The study, "'Competitive' food and beverage policies: are they influencing childhood overweight trends?" was published in Health Affairs, a leading peer-reviewed U.S. health policy journal http://www.healthaffairs.org/
Denize Springer | EurekAlert!
Team discovers how bacteria exploit a chink in the body's armor
20.01.2017 | University of Illinois at Urbana-Champaign
Rabies viruses reveal wiring in transparent brains
19.01.2017 | Rheinische Friedrich-Wilhelms-Universität Bonn
An important step towards a completely new experimental access to quantum physics has been made at University of Konstanz. The team of scientists headed by...
Yersiniae cause severe intestinal infections. Studies using Yersinia pseudotuberculosis as a model organism aim to elucidate the infection mechanisms of these...

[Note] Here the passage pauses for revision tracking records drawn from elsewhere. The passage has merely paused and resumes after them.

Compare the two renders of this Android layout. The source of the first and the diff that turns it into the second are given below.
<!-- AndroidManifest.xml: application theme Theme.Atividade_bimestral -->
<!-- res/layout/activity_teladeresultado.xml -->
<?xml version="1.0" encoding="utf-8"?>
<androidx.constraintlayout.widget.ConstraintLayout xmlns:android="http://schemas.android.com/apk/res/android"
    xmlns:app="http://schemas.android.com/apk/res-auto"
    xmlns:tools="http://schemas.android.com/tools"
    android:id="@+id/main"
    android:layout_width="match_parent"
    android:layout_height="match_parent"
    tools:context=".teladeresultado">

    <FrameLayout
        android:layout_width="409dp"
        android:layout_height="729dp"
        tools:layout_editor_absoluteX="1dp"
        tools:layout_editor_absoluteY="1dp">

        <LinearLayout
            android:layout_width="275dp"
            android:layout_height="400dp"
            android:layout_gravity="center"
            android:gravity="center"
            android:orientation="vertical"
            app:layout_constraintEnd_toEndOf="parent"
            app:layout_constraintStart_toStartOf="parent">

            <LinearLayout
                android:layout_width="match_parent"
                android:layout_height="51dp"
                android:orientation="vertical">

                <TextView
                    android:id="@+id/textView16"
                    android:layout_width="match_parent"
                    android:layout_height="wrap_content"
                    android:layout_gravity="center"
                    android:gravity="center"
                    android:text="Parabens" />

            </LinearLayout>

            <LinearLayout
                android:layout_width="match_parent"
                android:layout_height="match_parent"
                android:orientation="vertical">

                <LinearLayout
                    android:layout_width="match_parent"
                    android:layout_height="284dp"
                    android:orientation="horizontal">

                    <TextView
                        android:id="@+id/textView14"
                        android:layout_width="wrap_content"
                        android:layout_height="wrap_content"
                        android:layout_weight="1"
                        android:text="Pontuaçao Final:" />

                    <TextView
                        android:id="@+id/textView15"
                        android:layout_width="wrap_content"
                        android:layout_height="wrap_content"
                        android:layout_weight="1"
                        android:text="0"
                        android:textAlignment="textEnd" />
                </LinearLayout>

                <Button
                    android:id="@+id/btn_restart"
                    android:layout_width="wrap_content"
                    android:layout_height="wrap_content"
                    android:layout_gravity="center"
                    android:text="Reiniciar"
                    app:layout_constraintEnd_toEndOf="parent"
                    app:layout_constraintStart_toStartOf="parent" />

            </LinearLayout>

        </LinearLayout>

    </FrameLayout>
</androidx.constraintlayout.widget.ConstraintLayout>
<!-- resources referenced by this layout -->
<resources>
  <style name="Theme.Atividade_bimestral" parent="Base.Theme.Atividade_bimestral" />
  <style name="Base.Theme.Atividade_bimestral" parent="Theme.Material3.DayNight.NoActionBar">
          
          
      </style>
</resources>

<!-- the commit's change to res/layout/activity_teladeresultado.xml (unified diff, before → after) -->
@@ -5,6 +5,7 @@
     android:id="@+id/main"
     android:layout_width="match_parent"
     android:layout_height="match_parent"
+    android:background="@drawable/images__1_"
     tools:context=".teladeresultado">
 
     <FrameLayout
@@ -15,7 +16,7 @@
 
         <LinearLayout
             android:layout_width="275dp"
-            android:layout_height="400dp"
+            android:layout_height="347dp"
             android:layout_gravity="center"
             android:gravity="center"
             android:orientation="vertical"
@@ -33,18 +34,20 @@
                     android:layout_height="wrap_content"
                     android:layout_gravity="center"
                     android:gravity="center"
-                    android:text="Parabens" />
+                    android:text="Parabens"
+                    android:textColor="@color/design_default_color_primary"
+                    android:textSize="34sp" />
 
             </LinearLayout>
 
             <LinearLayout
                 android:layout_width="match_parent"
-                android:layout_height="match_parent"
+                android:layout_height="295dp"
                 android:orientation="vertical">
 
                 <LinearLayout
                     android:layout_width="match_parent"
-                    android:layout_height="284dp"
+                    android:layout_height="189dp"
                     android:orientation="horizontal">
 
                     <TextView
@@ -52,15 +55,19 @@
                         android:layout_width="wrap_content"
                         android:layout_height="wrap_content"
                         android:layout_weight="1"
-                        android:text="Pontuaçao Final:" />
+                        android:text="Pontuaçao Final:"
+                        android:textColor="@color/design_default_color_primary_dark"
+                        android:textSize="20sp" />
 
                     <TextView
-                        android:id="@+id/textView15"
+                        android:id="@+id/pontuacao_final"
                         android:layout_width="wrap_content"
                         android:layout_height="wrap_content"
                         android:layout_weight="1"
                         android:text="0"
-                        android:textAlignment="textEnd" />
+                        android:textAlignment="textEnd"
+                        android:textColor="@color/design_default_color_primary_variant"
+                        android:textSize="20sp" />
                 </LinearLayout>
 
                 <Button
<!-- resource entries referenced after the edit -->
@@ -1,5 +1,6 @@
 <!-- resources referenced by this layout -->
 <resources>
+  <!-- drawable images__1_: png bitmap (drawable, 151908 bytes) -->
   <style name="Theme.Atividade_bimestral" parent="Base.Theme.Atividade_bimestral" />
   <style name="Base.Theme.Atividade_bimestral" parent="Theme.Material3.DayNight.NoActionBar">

Researchers from the University of Hamburg in Germany, in collaboration with colleagues from the University of Aarhus in Denmark, have synthesized a new superconducting material by growing a few layers of an antiferromagnetic transition-metal chalcogenide on a bismuth-based topological insulator, both being non-superconducting materials.
While superconductivity and magnetism are generally believed to be mutually exclusive, surprisingly, in this new material, superconducting correlations...

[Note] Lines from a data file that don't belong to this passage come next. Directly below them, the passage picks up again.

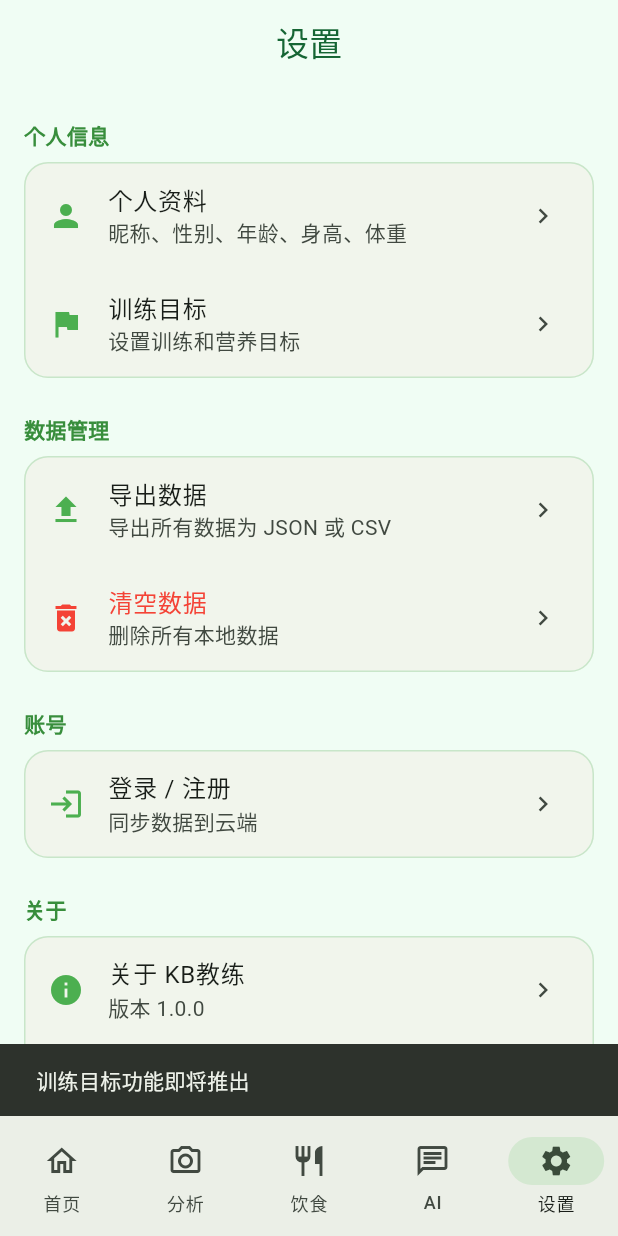
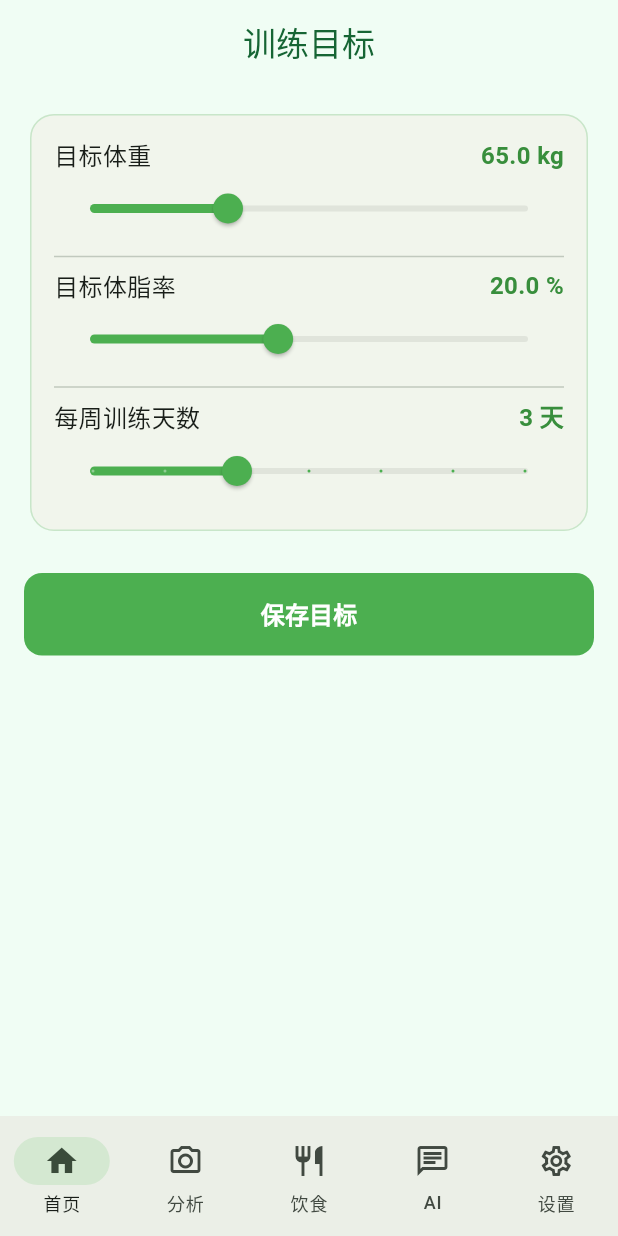
Before and after one commit to Miasakiii/KBjiaolian, a Flutter app: the SettingsScreen screen opened by its route, after a tap on "训练目标", on a phone screen of 412 x 824 dp. Run offline on Flutter 3.47's test engine with Material 3 defaults, Android fonts, the phone set to English and light mode, and no system bars; our stand-ins replace go_router, image_picker, share_plus, shared_preferences; accounts and stored records are empty.

Commit message:
feat(mobile): 新增训练目标设置页 GoalScreen

```diff
--- a/mobile/lib/routes/app_router.dart
+++ b/mobile/lib/routes/app_router.dart
@@ -14,6 +14,7 @@ import '../screens/about_screen.dart';
 import '../screens/progress_screen.dart';
 import '../screens/login_screen.dart';
 import '../screens/profile_screen.dart';
+import '../screens/goal_screen.dart';
 import '../widgets/common/main_scaffold.dart';
 
 // 公开路由（不需要登录）
@@ -94,6 +95,10 @@ GoRouter createAppRouter(ChangeNotifier authProvider) {
             builder: (context, state) => const ProfileScreen(),
           ),
           GoRoute(
+            path: '/goal',
+            builder: (context, state) => const GoalScreen(),
+          ),
+          GoRoute(
             path: '/about',
             builder: (context, state) => const AboutScreen(),
           ),
--- /dev/null
+++ b/mobile/lib/screens/goal_screen.dart
@@ -0,0 +1,163 @@
+import 'package:flutter/material.dart';
+
+import '../services/storage_service.dart';
+
+class GoalScreen extends StatefulWidget {
+  const GoalScreen({super.key});
+
+  @override
+  State<GoalScreen> createState() => _GoalScreenState();
+}
+
+class _GoalScreenState extends State<GoalScreen> {
+  double _targetWeight = 65;
+  double _targetBodyFat = 20;
+  double _weeklyWorkouts = 3;
+
+  @override
+  void initState() {
+    super.initState();
+    _loadGoals();
+  }
+
+  void _loadGoals() {
+    final goals = StorageService.getGoals();
+    if (goals != null && goals.isNotEmpty) {
+      setState(() {
+        _targetWeight = (goals['targetWeight'] as num?)?.toDouble() ?? 65;
+        _targetBodyFat = (goals['targetBodyFat'] as num?)?.toDouble() ?? 20;
+        _weeklyWorkouts = (goals['weeklyWorkouts'] as num?)?.toDouble() ?? 3;
+      });
+    }
+  }
+
+  Future<void> _save() async {
+    await StorageService.saveGoals({
+      'targetWeight': _targetWeight,
+      'targetBodyFat': _targetBodyFat,
+      'weeklyWorkouts': _weeklyWorkouts.round(),
+    });
+
+    if (!mounted) return;
+    ScaffoldMessenger.of(context).showSnackBar(
+      const SnackBar(content: Text('训练目标已保存')),
+    );
+    Navigator.pop(context);
+  }
+
+  @override
+  Widget build(BuildContext context) {
+    return Scaffold(
+      appBar: AppBar(
+        title: const Text('训练目标'),
+      ),
+      body: ListView(
+        padding: const EdgeInsets.all(16),
+        children: [
+          Card(
+            child: Padding(
+              padding: const EdgeInsets.all(16),
+              child: Column(
+                crossAxisAlignment: CrossAxisAlignment.start,
+                children: [
+                  _buildSlider(
+                    label: '目标体重',
+                    value: _targetWeight,
+                    min: 40,
+                    max: 120,
+                    unit: 'kg',
+                    decimals: 1,
+                    onChanged: (v) => setState(() => _targetWeight = v),
+                  ),
+                  const Divider(),
+                  _buildSlider(
+                    label: '目标体脂率',
+                    value: _targetBodyFat,
+                    min: 5,
+                    max: 40,
+                    unit: '%',
+                    decimals: 1,
+                    onChanged: (v) => setState(() => _targetBodyFat = v),
+                  ),
+                  const Divider(),
+                  _buildSlider(
+                    label: '每周训练天数',
+                    value: _weeklyWorkouts,
+                    min: 1,
+                    max: 7,
+                    unit: '天',
+                    decimals: 0,
+                    onChanged: (v) => setState(() => _weeklyWorkouts = v),
+                  ),
+                ],
+              ),
+            ),
+          ),
+          const SizedBox(height: 24),
+          SizedBox(
+            width: double.infinity,
+            child: ElevatedButton(
+              onPressed: _save,
+              style: ElevatedButton.styleFrom(
+                backgroundColor: Colors.green,
+                foregroundColor: Colors.white,
+                padding: const EdgeInsets.symmetric(vertical: 16),
+                shape: RoundedRectangleBorder(
+                  borderRadius: BorderRadius.circular(12),
+                ),
+              ),
+              child: const Text(
+                '保存目标',
+                style: TextStyle(fontSize: 16, fontWeight: FontWeight.bold),
+              ),
+            ),
+          ),
+        ],
+      ),
+    );
+  }
+
+  Widget _buildSlider({
+    required String label,
+    required double value,
+    required double min,
+    required double max,
+    required String unit,
+    required int decimals,
+    required ValueChanged<double> onChanged,
+  }) {
+    final displayValue = decimals == 0
+        ? value.round().toString()
+        : value.toStringAsFixed(decimals);
+    return Column(
+      crossAxisAlignment: CrossAxisAlignment.start,
+      children: [
+        Row(
+          mainAxisAlignment: MainAxisAlignment.spaceBetween,
+          children: [
+            Text(
+              label,
+              style: const TextStyle(fontSize: 16, fontWeight: FontWeight.w500),
+            ),
+            Text(
+              '$displayValue $unit',
+              style: TextStyle(
+                fontSize: 16,
+                fontWeight: FontWeight.bold,
+                color: Colors.green.shade700,
+              ),
+            ),
+          ],
+        ),
+        Slider(
+          value: value,
+          min: min,
+          max: max,
+          divisions: ((max - min) * (decimals == 0 ? 1 : 10)).round(),
+          activeColor: Colors.green,
+          onChanged: onChanged,
+        ),
+      ],
+    );
+  }
+}
--- a/mobile/lib/screens/settings_screen.dart
+++ b/mobile/lib/screens/settings_screen.dart
@@ -49,9 +49,7 @@ class SettingsScreen extends StatelessWidget {
                 title: '训练目标',
                 subtitle: '设置训练和营养目标',
                 onTap: () {
-                  ScaffoldMessenger.of(context).showSnackBar(
-                    const SnackBar(content: Text('训练目标功能即将推出')),
-                  );
+                  context.go('/goal');
                 },
               ),
             ],
```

Laser-driving of semimetals allows creating novel quasiparticle states within condensed matter systems and switching between different states on ultrafast time scales
Studying properties of fundamental particles in condensed matter systems is a promising approach to quantum field theory. Quasiparticles offer the opportunity...
Among the general public, solar thermal energy is currently associated with dark blue, rectangular collectors on building roofs. Technologies are needed for aesthetically high quality architecture which offer the architect more room for manoeuvre when it comes to low- and plus-energy buildings. With the “ArKol” project, researchers at Fraunhofer ISE together with partners are currently developing two façade collectors for solar thermal energy generation, which permit a high degree of design flexibility: a strip collector for opaque façade sections and a solar thermal blind for transparent sections. The current state of the two developments will be presented at the BAU 2017 trade fair.
As part of the “ArKol – development of architecturally highly integrated façade collectors with heat pipes” project, Fraunhofer ISE together with its partners...
19.01.2017 | Event News
10.01.2017 | Event News
09.01.2017 | Event News
20.01.2017 | Awards Funding
20.01.2017 | Materials Sciences
20.01.2017 | Life Sciences